SOUTH BEND, Ind. -- Despite being dropped to third on Notre Dame's depth chart and playing sparingly last fall, Andrew Hendrix said on Saturday he never considered transferring.
Six months ago, Hendrix faced an uphill climb to see the field. Everett Golson was entrenched as the starter. Tommy Rees was his steady backup. Gunner Kiel was the talented quarterback tabbed by prognosticators as someone who could push not just Rees, but Golson as well.
Golson won't play for Notre Dame in 2013 following his expulsion for the fall semester. Kiel never fit in with Notre Dame and transferred to Cincinnati in March.
And all of a sudden Hendrix is solidly Notre Dame's No. 2 quarterback, a guy who has a much easier path to the field this fall.
"You would probably have to be out of your mind to leave here, in all honesty," Hendrix said. "At all times, you’re a number of plays away from being the guy on the field. And if you have confidence in yourself, then it’s not hard to stay here. Plus, the school is unbelievable, the people are unbelievable, this organization’s great. It really was never an option in my mind."

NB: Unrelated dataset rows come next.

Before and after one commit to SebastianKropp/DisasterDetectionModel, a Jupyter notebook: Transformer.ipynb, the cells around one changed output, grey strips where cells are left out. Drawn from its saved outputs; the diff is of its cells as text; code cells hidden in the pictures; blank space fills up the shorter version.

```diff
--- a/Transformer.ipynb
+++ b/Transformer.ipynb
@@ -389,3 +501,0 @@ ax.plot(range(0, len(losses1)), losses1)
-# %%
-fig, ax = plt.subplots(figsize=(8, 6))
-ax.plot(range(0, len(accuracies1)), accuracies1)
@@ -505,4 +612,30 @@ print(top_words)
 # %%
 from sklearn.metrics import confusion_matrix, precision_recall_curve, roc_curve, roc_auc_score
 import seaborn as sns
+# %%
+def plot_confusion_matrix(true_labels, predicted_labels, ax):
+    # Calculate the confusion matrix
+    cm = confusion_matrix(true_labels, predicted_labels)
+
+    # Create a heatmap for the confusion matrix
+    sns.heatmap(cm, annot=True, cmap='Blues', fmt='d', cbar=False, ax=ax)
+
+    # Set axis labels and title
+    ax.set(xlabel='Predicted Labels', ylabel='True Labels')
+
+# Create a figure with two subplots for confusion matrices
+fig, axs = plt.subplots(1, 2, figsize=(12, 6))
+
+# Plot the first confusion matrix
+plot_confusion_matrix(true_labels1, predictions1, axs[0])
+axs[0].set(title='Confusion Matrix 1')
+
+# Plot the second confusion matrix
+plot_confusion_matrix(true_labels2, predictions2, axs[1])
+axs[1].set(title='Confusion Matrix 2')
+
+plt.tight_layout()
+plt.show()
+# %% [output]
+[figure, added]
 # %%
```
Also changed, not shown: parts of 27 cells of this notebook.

Coach Brian Kelly said Hendrix isn't a "prototypical gym rat," clarifying that since he didn't really grow up playing quarterback, a steeper learning curve existed for his understanding of the game. Hendrix agreed with that assessment, and said offensive coordinator Chuck Martin has emphasized he needs to be more comfortable and get to the point where the game comes naturally to him.

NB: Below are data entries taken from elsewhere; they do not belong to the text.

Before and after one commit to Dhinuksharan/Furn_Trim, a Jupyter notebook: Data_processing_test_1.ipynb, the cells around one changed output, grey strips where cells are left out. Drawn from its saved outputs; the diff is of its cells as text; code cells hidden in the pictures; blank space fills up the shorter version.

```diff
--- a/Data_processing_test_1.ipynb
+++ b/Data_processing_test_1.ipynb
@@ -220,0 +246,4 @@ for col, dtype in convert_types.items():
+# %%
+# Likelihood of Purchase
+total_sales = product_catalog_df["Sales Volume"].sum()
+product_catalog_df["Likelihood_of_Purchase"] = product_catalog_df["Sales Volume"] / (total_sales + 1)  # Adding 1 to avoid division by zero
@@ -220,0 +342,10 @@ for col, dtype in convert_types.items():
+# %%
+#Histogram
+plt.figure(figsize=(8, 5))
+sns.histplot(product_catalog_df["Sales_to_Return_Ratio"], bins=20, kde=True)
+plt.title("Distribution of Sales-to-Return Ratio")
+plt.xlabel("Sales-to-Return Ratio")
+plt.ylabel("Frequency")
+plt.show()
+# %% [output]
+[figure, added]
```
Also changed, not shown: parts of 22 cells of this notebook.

Two years ago, Hendrix flashed promise when he played the entire second half of Notre Dame's meeting with Stanford in Palo Alto. The numbers weren't great, but Hendrix's athletic ability impressed.
He wasn't able to seize a chance to build on that, losing the starting job to Golson and then the backup gig to Rees last year. Hendrix pointed to his inexperience as to why he didn't make that leap.
"There were a lot of intricacies of the game that I didn’t know," he said. "And I didn’t know that I didn’t know them."
Hendrix plans on staying at Notre Dame through 2014, which would be his fifth year in South Bend, as long as he's invited back (another thin quarterback depth chart means he likely will be). He might drop back down to No. 3 next fall, behind Golson and Malik Zaire. But he feels he'll only grow as a quarterback with more reps this fall -- and even if he does wind up No. 3, there likely won't be any concerns about his universally-praised attitude.
"Really, he probably wasn't happy about it, but he's such a great character kid that he probably, he focused on what he could do to help the team in whatever capacity. And he did," Kelly said of Hendrix's approach last year. "Sometimes he went over and helped the scout team. And whatever role he was asked, he really was a team guy.
"I don't know he really enjoyed it, but he's such a great kid and a great teammate that he did whatever was necessary. But I'm sure he went home at night going 'this stinks.' Nobody really likes that. But he accepted his role, and that's why he's such a great kid."
The fourth-year Notre Dame coach also said earlier in the spring he'll have no reservations about using Hendrix if he feels it'll help Notre Dame win.
"I'm confident that Andrew can help us win this year," Kelly explained. "And if I think I can insert him at any time to give us that, I am not hesitant to do that. I'll go to the bullpen and ask him to help us."